Modification records
★ ★ ★ ★ ★

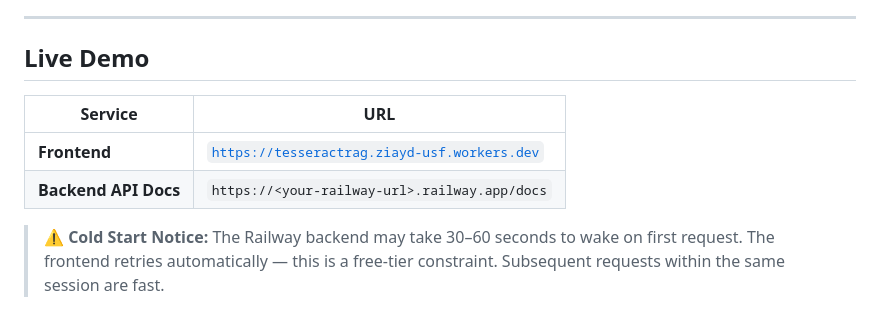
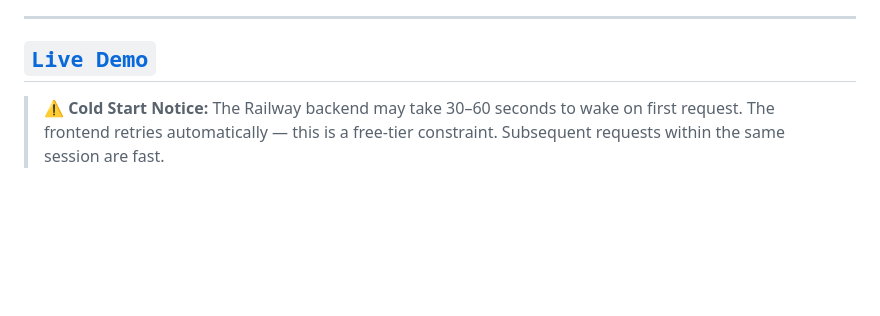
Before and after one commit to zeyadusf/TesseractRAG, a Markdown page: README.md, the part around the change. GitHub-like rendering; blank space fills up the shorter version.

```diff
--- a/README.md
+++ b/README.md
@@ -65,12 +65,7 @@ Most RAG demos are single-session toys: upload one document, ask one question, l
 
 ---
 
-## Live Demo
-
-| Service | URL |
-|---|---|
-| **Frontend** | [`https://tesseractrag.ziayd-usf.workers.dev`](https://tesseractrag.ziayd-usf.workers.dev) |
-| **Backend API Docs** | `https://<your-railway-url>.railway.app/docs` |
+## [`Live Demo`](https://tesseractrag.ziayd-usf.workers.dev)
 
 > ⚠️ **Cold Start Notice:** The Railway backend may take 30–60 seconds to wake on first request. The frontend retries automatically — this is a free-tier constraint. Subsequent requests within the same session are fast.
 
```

★ ★ ★ ★ ★

_Exercise instructions:_
Scan the entries above for the string "https", and copy every line where it turns up.

_Exercise output:_
-| **Frontend** | [`https://tesseractrag.ziayd-usf.workers.dev`](https://tesseractrag.ziayd-usf.workers.dev) |
-| **Backend API Docs** | `https://<your-railway-url>.railway.app/docs` |
+## [`Live Demo`](https://tesseractrag.ziayd-usf.workers.dev)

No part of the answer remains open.